Font Size

Osteoporosis FAQs

What Is Osteoporosis?

Osteoporosis (meaning porous bone) is a bone disease in which bone loss occurs, so that bones become weak and are more likely to break. Without prevention or treatment, osteoporosis can progress without pain or symptoms until a bone breaks (fractures). Fractures from osteoporosis commonly occur in the hip, spine, ribs, and wrist.

What Causes Osteoporosis?

Bones may seem like hard and lifeless structures, but they are in fact living tissue. Old bone is constantly broken down and remodeled (through a process called bony resorption) by our bodies, while new bone is simultaneously deposited. When bone is broken down faster than it is deposited, low bone mass (osteopenia) and osteoporosis can occur.

Medically Reviewed by a Doctor on 1/7/2015

Must Read Articles Related to Osteoporosis FAQs

Osteoporosis Osteoporosis, a disease that causes bones to...learn more >>

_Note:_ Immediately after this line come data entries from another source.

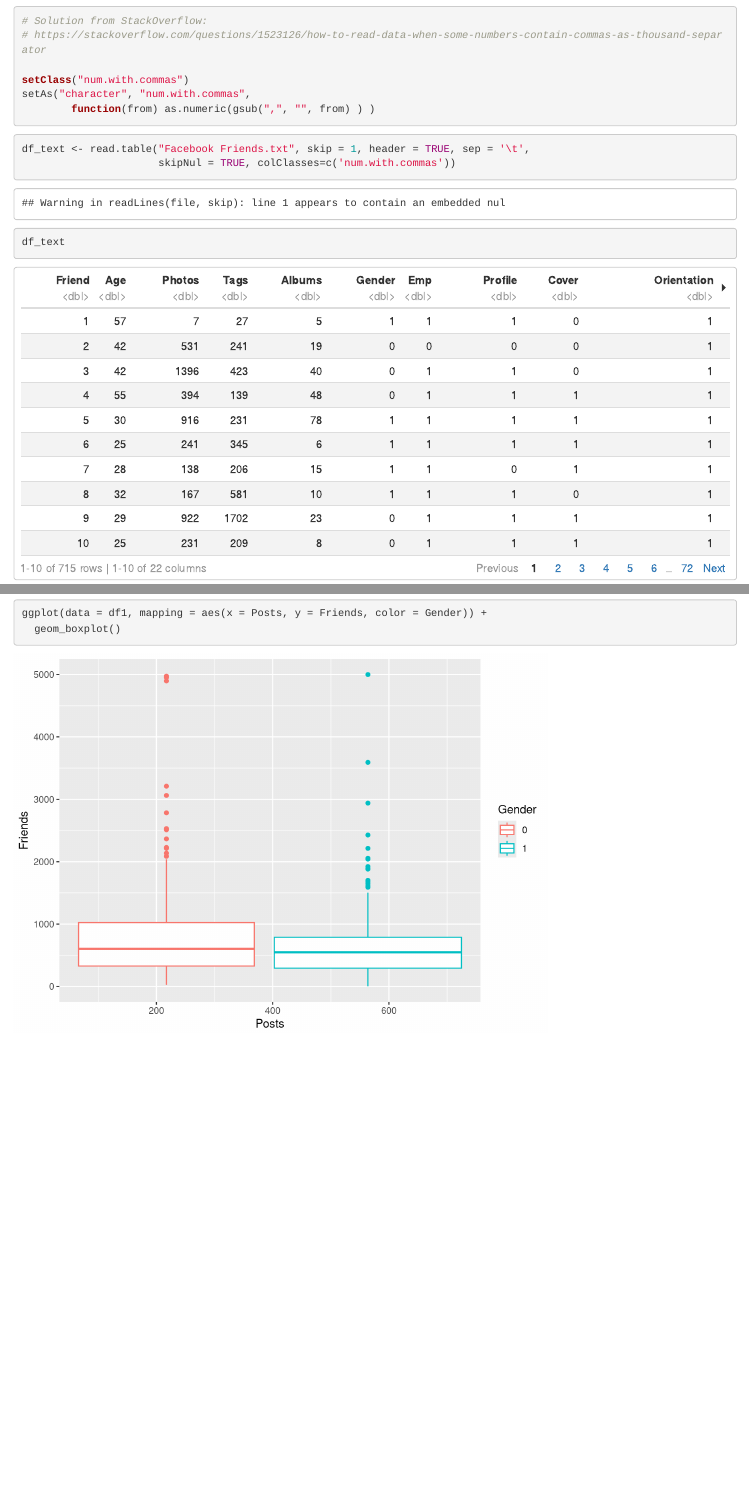
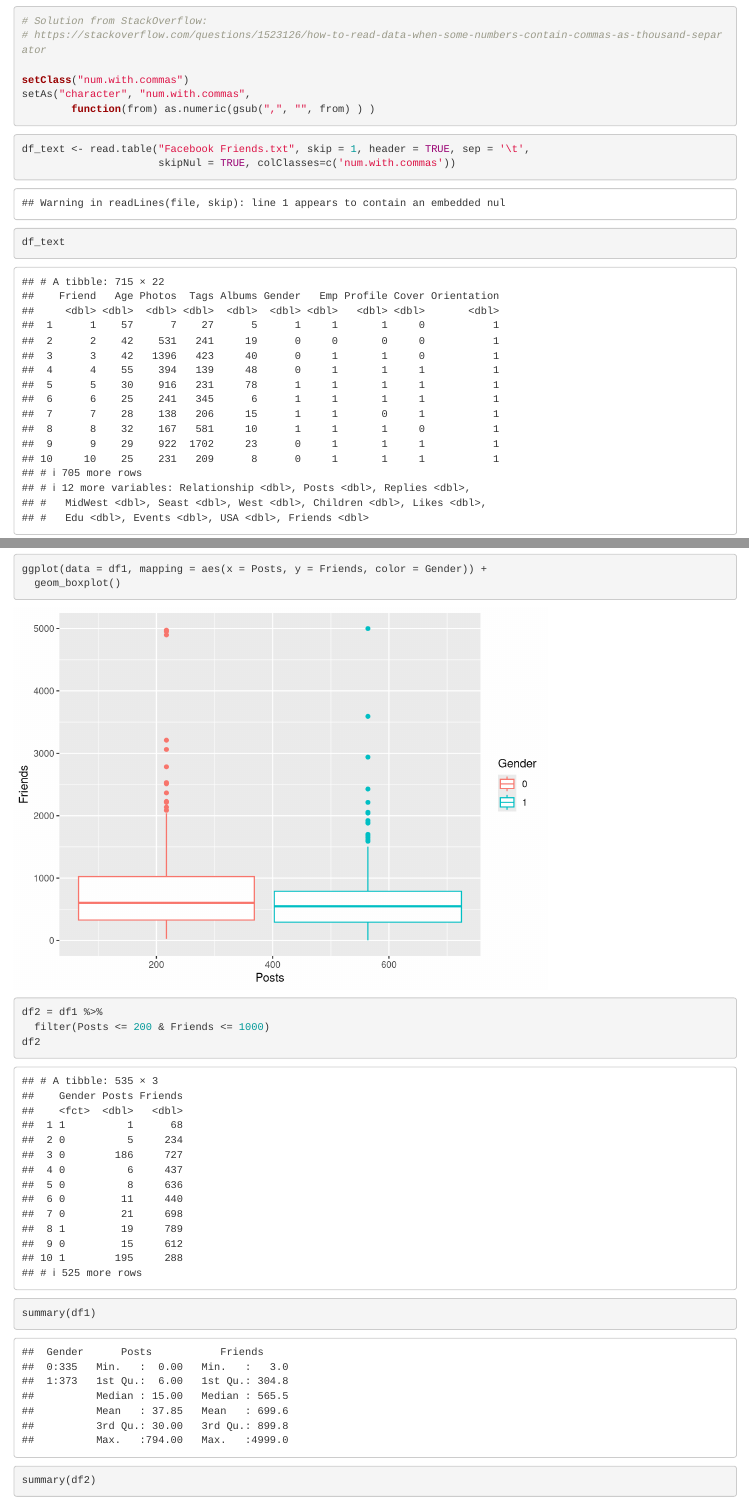
Before and after one commit to broepke/DATA104, an R Markdown document (Assignment 3/Sess3_Reading_Input-broepke.Rmd): the page in a window 1100 px wide, from 640 px down, and a second part further down, joined at a grey line. Rendered offline with R 4.5, knitr and Pandoc, with nearby package versions; code that draws random numbers runs with fixed seeds of ours; some code elsewhere in the file could not run offline.

Commit message:
Added Filter and new Scatter

````diff
--- a/Assignment 3/Sess3_Reading_Input-broepke.Rmd
+++ b/Assignment 3/Sess3_Reading_Input-broepke.Rmd
@@ -4,7 +4,7 @@ author: "Brian Roepke"
 date: "Sept 26, 2020"
 output:
   html_document:
-    df_print: paged
+    df_print: tibble
 ---
 # Project Description
 
@@ -135,3 +135,16 @@ ggplot(data = df1) +
 ggplot(data = df1, mapping = aes(x = Posts, y = Friends, color = Gender)) +
   geom_boxplot()
 ```
+
+```{r}
+df2 = df1 %>%
+  filter(Posts <= 200 & Friends <= 1000)
+df2
+```
+
+```{r}
+summary(df1)
+summary(df2)
+```
+
+```{r}
````
Also changed, not shown: Assignment 3/Sess3_Reading_Input-broepke.html, Assignment 3/Sess3_Reading_Input-broepke.Rmd (4 more changed lines).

Osteoporosis Screening

The U.S. Preventive Services Task Force (USPSTF) recommends that all women age 65 and older routinely have a bone mineral density test to test for osteoporosis. If you are at increased risk for broken bones caused by osteoporosis, routine testing should start sooner.



Read What Your Physician is Reading on Medscape

Osteoporosis »

Osteoporosis is a systemic skeletal disorder characterized by decreased bone mass and deterioration of bony microarchitecture.

Read More on Medscape Reference »

Medical Dictionary